What is needed is an exact retyping of each entry, pictures excluded.

*** Begin section ***

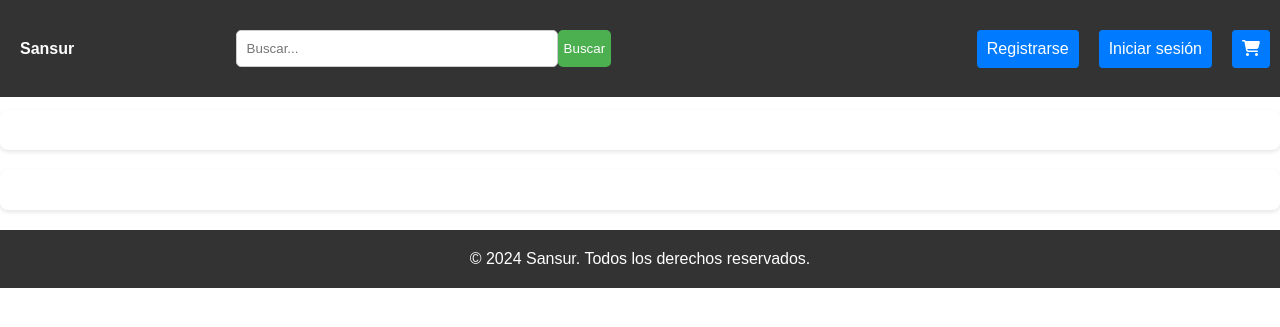
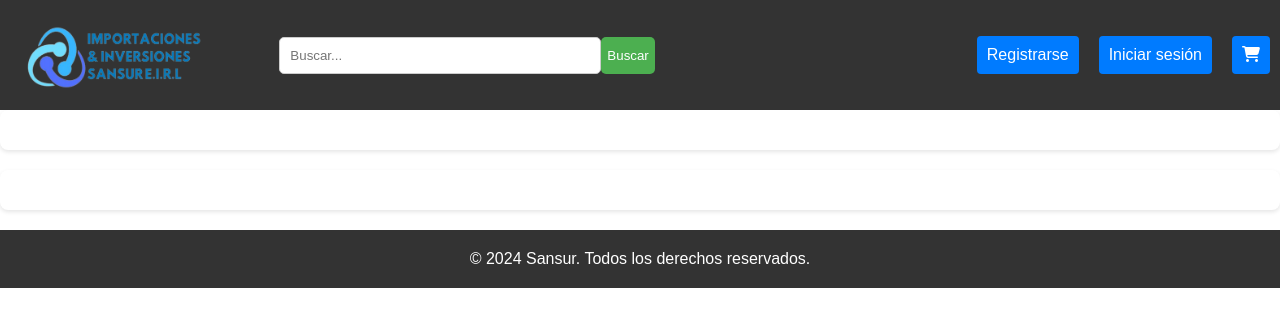
Before and after one commit to ClaudioSandro/SANSUR-web-store, a PHP site: page / in a window 1280 px wide. Shown: the top 327 px of the page. Run offline with PHP 8.4, Linux system fonts and the light colour scheme; some libraries are stand-ins or nearby versions.

Commit message:
creo que ya esta mi parte

```diff
--- a/index.php
+++ b/index.php
@@ -13,7 +13,11 @@
   <div class="opacidad" id="opacidad"></div>
   <header>
     <nav class="menu">
-      <a class="brand" href="./index.php">Sansur</a>
+      <div class="logazo">
+        <a class="brand" href="./index.php"><img src="Public/img/logo_sansur.png" alt="Logo_de_Sansur"></a>
+      </div>
+
+
       <div class="menu-items">
         <div class="search-container">
           <input type="text" class="search-box" placeholder="Buscar...">
@@ -88,7 +92,7 @@
             </form>
         </section>
     </div>
-</div>
+  </div>
 
     <div id="iniciarSesionbox" class="modal">
         <div class="box-content">
--- a/style.css
+++ b/style.css
@@ -59,6 +59,10 @@ nav {
   color: #fff;
   font-weight: bold;
   margin-left: 10px;
+}
+.logazo img{
+  width: 200px;
+  height: 70px;
 }
 
 nav a {
```
Also changed, not shown: Public/img/Fondo_LEBASI_swiper_2.png (added), Public/img/Fondo_LEBASI_swiper_3.png (added), Public/img/logo_sansur.png (added).
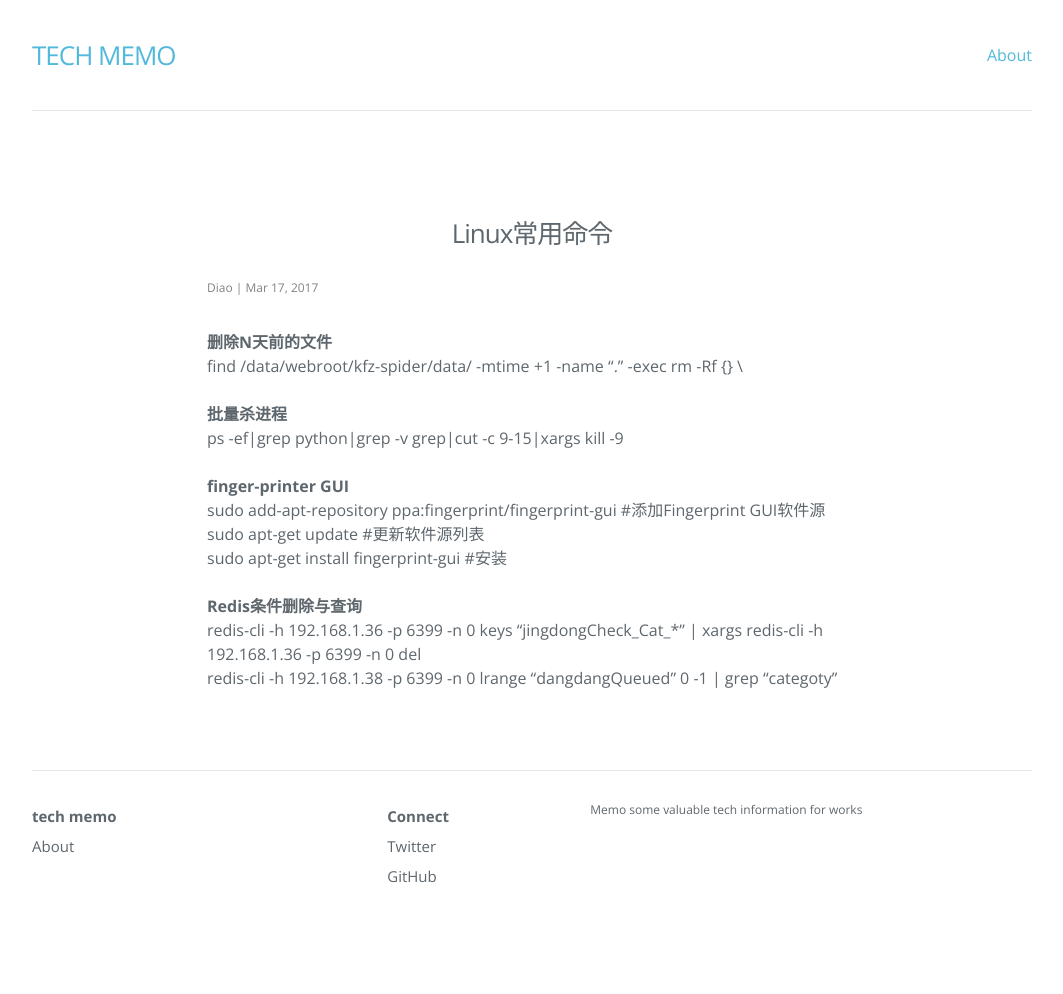
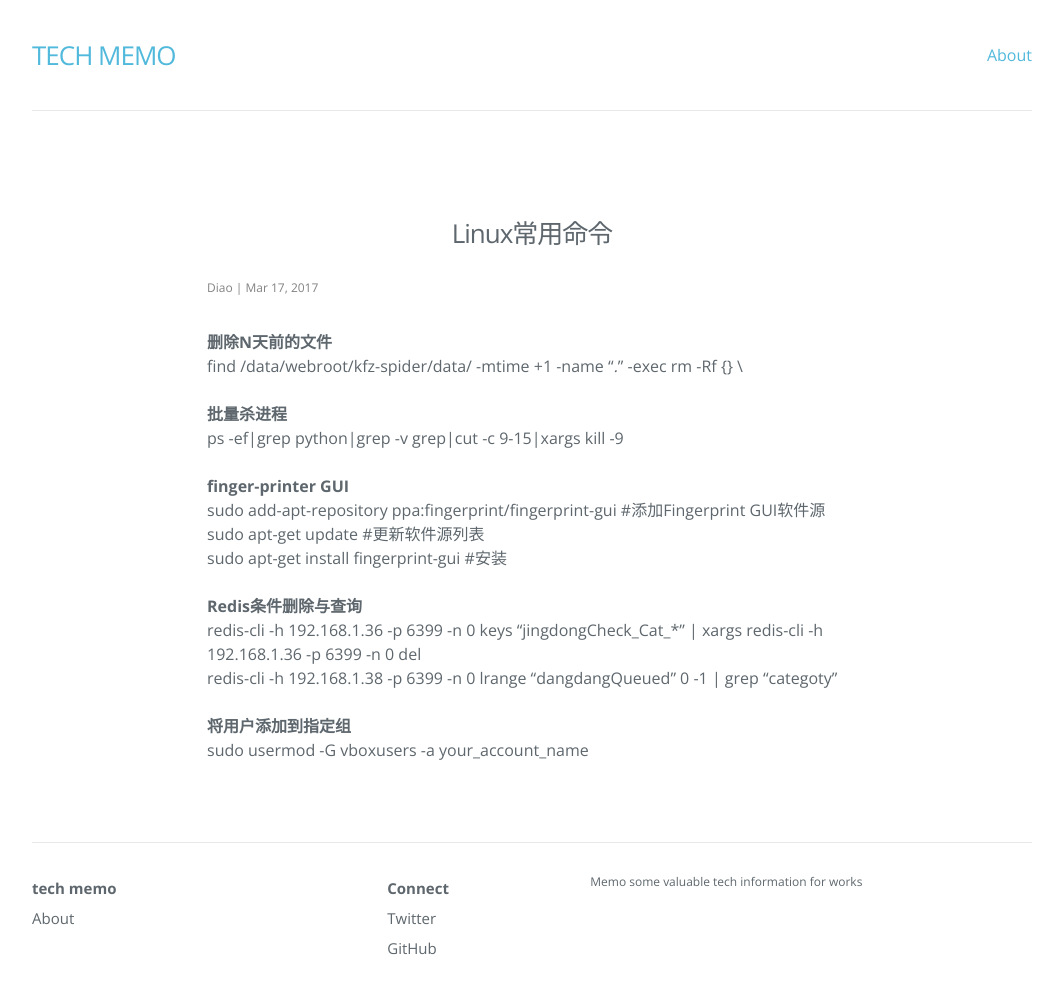
Before and after one commit to diaoyinlong/blog, a Jekyll site: the page built from _posts/2017-03-17-Linux下好用的命令.md, in a window 1280 px wide and 1031 px high. Shown: the top 994 px of the window, without its empty margins (108-1171 px from the left). Built offline with Jekyll 4.4.1, drawn with Linux system fonts in a browser that asks for light colours; nearby versions of some CDN libraries.

Commit message:
Update Linux常用命令

```diff
--- a/_posts/2017-03-17-Linux下好用的命令.md
+++ b/_posts/2017-03-17-Linux下好用的命令.md
@@ -18,3 +18,7 @@ sudo apt-get install fingerprint-gui  #安装
 __Redis条件删除与查询__
 redis-cli -h 192.168.1.36 -p 6399 -n 0 keys "jingdongCheck_Cat_*" | xargs redis-cli -h 192.168.1.36 -p 6399 -n 0 del
 redis-cli -h 192.168.1.38 -p 6399 -n 0 lrange "dangdangQueued" 0 -1 | grep "categoty"
+
+
+__将用户添加到指定组__
+sudo usermod -G vboxusers -a your_account_name
```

*** End section ***

RESPONSE BELOW >>
Before and after one commit to ClaudioSandro/SANSUR-web-store, a PHP site: page / in a window 1280 px wide. Shown: the top 327 px of the page. Run offline with PHP 8.4, Linux system fonts and the light colour scheme; some libraries are stand-ins or nearby versions.

Commit message:
creo que ya esta mi parte

```diff
--- a/index.php
+++ b/index.php
@@ -13,7 +13,11 @@
   <div class="opacidad" id="opacidad"></div>
   <header>
     <nav class="menu">
-      <a class="brand" href="./index.php">Sansur</a>
+      <div class="logazo">
+        <a class="brand" href="./index.php"><img src="Public/img/logo_sansur.png" alt="Logo_de_Sansur"></a>
+      </div>
+
+
       <div class="menu-items">
         <div class="search-container">
           <input type="text" class="search-box" placeholder="Buscar...">
@@ -88,7 +92,7 @@
             </form>
         </section>
     </div>
-</div>
+  </div>
 
     <div id="iniciarSesionbox" class="modal">
         <div class="box-content">
--- a/style.css
+++ b/style.css
@@ -59,6 +59,10 @@ nav {
   color: #fff;
   font-weight: bold;
   margin-left: 10px;
+}
+.logazo img{
+  width: 200px;
+  height: 70px;
 }
 
 nav a {
```
Also changed, not shown: Public/img/Fondo_LEBASI_swiper_2.png (added), Public/img/Fondo_LEBASI_swiper_3.png (added), Public/img/logo_sansur.png (added).
Before and after one commit to diaoyinlong/blog, a Jekyll site: the page built from _posts/2017-03-17-Linux下好用的命令.md, in a window 1280 px wide and 1031 px high. Shown: the top 994 px of the window, without its empty margins (108-1171 px from the left). Built offline with Jekyll 4.4.1, drawn with Linux system fonts in a browser that asks for light colours; nearby versions of some CDN libraries.

Commit message:
Update Linux常用命令

```diff
--- a/_posts/2017-03-17-Linux下好用的命令.md
+++ b/_posts/2017-03-17-Linux下好用的命令.md
@@ -18,3 +18,7 @@ sudo apt-get install fingerprint-gui  #安装
 __Redis条件删除与查询__
 redis-cli -h 192.168.1.36 -p 6399 -n 0 keys "jingdongCheck_Cat_*" | xargs redis-cli -h 192.168.1.36 -p 6399 -n 0 del
 redis-cli -h 192.168.1.38 -p 6399 -n 0 lrange "dangdangQueued" 0 -1 | grep "categoty"
+
+
+__将用户添加到指定组__
+sudo usermod -G vboxusers -a your_account_name
```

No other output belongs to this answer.